I had a nice chat with a young man who has felt the pull of heathenry. He’s an interesting person who isn’t of the traditional northern ethnicity and some things I said on this blog he felt that he could relate to. I heard this from another reader, which suggests maybe the gods are looking for some folks with a little more brains–who are willing to question things and apply logic and deductive reasoning to it as well.
I Don’t Have All the Answers
I’ll be the first person to say that I don’t have all the answers, but I do know where I can at least find answers to questions to the best of my ability. I am not the only person who has talked to the gods (I’m feeling kinda like I’m a crazy person here) — in fact, I’m really not that special and don’t hold long conversations with them. I’m sure you could find someone who claims they have been skin-ridden (Xians call it “possessed,” but it encompasses different degrees), practice seidr,or who has studied all the Eddas all the time. So, I’m not the one who has this shit completely wired. But, I do try to use logic and reason here.
Science and How It Fits In with Heathenry
Understand that science is the way we investigate the world. It isn’t a belief system, which is what religion is. Our ancestors have a common heritage, whether we are northern European, southern European, Asian, or African, because humans nearly went extinct at least twice that scientists can figure out. So, in the past, we were all pretty much fighting for our survival, and also sharing a similar culture. We needed to understand how and why things happened, and whether inspired by the gods or not, we came up with explanations that our limited understanding of the cosmos could explain.
So, our stories from our ancestors were first told in the oral tradition and then retold over time. These eventually became our myths and legends — even the ones about the northern gods. There are similarities in many of the gods — the Celts, Polish, Norse, German, and Saxons all had similar gods. Some had the same names; some did not.
But something interesting happened when those stories got written down. Many were written by historians and monks in a society that had been converted to Christianity and had been Christian for at least 100 to 200 or more years. It is natural that they would interject Christian thought into the stories, so you have to use your brain to decipher what is heathen versus what is Christian. And sometimes, it’s not clear.

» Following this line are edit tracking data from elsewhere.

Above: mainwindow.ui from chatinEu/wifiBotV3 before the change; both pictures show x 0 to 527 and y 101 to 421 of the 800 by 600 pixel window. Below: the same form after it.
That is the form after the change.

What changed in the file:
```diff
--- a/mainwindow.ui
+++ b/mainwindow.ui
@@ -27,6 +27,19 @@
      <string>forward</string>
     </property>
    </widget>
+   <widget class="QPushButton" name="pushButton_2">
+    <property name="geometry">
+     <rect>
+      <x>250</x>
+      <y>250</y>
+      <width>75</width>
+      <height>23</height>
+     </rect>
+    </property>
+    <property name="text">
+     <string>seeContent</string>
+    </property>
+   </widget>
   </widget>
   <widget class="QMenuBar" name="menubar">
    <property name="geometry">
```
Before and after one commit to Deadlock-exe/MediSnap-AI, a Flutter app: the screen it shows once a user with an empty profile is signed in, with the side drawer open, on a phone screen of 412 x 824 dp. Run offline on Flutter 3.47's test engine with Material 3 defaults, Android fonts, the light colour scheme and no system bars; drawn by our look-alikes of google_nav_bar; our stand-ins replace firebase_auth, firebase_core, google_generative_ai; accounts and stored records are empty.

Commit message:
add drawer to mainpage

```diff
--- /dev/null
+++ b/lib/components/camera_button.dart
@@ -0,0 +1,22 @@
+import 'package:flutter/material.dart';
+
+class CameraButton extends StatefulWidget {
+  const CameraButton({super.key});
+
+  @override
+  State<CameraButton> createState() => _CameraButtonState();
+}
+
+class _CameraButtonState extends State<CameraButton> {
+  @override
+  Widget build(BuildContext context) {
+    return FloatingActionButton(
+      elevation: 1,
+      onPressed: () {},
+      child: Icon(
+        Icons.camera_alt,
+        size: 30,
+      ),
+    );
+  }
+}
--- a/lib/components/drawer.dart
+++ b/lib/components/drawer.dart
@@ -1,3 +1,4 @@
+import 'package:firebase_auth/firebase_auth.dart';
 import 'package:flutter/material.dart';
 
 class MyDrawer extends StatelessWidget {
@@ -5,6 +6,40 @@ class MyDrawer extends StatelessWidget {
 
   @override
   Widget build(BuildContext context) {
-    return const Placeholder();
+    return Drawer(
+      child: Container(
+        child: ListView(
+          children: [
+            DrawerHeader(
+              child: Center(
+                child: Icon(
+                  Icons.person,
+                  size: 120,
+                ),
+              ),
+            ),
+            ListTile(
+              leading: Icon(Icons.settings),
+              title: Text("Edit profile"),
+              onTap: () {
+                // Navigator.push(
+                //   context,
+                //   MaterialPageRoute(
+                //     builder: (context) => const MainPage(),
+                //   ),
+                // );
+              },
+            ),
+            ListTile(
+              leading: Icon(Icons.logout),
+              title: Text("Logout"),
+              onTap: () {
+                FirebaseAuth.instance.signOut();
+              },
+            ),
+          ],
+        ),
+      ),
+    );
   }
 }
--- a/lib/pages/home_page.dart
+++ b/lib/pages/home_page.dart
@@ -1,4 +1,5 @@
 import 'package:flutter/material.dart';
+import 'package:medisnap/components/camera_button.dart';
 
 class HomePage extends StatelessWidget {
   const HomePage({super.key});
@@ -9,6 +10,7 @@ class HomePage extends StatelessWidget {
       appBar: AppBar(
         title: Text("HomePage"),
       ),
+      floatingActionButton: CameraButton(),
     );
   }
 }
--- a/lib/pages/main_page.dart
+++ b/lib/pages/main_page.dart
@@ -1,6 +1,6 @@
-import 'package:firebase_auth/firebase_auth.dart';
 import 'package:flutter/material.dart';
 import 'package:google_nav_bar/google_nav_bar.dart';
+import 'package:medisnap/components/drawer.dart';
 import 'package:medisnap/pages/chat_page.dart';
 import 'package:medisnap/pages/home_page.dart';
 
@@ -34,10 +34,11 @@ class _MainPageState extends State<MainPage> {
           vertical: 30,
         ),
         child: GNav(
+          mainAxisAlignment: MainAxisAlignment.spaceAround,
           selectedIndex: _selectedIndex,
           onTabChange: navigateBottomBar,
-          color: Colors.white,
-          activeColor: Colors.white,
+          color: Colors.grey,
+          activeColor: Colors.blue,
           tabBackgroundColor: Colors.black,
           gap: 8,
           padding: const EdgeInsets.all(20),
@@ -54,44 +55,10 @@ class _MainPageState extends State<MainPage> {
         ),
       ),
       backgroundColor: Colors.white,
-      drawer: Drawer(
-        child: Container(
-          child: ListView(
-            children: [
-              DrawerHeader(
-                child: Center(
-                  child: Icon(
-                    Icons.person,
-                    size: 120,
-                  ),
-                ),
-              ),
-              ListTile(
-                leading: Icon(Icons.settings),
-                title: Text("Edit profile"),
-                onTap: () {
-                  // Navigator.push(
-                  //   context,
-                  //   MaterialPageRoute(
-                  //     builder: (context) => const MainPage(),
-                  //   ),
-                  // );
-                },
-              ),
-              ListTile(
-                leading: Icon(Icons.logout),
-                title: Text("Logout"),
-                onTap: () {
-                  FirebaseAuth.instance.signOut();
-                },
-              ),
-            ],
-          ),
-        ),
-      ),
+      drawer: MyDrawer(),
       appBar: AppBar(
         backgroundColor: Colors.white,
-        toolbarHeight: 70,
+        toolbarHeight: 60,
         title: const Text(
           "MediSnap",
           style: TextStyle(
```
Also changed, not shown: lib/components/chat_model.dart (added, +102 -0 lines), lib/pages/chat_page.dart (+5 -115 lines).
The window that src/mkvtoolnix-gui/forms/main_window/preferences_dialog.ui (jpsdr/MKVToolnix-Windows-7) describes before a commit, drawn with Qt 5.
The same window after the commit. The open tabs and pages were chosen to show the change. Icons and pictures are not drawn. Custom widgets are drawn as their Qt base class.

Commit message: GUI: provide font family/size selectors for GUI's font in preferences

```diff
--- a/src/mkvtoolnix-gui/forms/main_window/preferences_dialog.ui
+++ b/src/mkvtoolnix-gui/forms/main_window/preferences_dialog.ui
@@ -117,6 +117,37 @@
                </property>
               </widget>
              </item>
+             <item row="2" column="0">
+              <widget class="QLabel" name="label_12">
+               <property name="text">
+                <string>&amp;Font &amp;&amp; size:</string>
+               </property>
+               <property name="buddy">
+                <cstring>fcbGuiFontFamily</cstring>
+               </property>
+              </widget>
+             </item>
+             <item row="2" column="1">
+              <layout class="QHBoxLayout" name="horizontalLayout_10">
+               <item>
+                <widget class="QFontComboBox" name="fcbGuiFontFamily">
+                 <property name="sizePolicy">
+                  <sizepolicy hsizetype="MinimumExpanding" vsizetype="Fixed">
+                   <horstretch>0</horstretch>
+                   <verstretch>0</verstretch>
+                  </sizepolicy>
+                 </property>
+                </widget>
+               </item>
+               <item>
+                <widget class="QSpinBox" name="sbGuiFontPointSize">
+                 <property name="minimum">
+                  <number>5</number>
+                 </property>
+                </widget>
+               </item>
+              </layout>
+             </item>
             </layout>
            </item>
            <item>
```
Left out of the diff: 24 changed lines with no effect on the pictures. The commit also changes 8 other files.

Think of the stories as metaphors for the universe and the world. Think of the gods as forces that can be expressed through the laws of physics. That means that we see the gods in everyday things: the storms and lightning as Thor; the fire as Loki, laws of the universe as Tyr, etc.
Using Science to Decipher Our Heritage
That being said, we can look at what archaeology has discovered and what geneticists and other scientists have discovered or what new theories they might have. We can then figure out what our ancestors may have known. We already know that some stories, especially fairy tales, go back thousands of years.
I’m really not convinced magic exists. But at the same time, there are things within my life that defy explanation. My connection with animals. Dreams that sometimes come true and my ability to know about things before they happen (never the winning powerball numbers!). And yes, my occasional conversations with gods. I’m more likely to try to come up with some other rational explanation. But just because we don’t understand the mechanism involved at this point doesn’t mean there isn’t a scientific reason it works the way it does. Am I talking to the gods? If I’m dealing with a metaphor for things, maybe they’re just in my mind. Or maybe I am talking to them. Who knows?
If I am wrong and I’m a crazy woman, well, at least I’m sticking to science when it comes to choices. I figure that if a god is telling me to do crazy shit, then I’m probably crazy. Logical, intelligent choices make more sense. And my gods agree with me, so I’m good with that.
Some Interesting Resources for New Heathens
I was asked point blank what I will recommend when it comes to heathenry. Here are my recommendations:
- The Icelandic Saga Database. Look, you’re going to be getting into this stuff. Might as well get your information here.
- The Agora from Patheos. Some useful blogs here.
- Norse Mythology for Smart People. Oh yes!
- Surlalune Fairy Tales — now, don’t get annoyed here. These tales are often folk tales that have been handed down orally from generation to generation for thousands of years. Includes tales from northern cultures
- The Asatru Community. A nice group of folk.
- The Cowboy Havamal — just because.
- Complete Illustrated Guide to Runes I like this book.
This is not a perfect nor exhaustive list. Just some areas to poke around. Maybe you’ll find something you like there.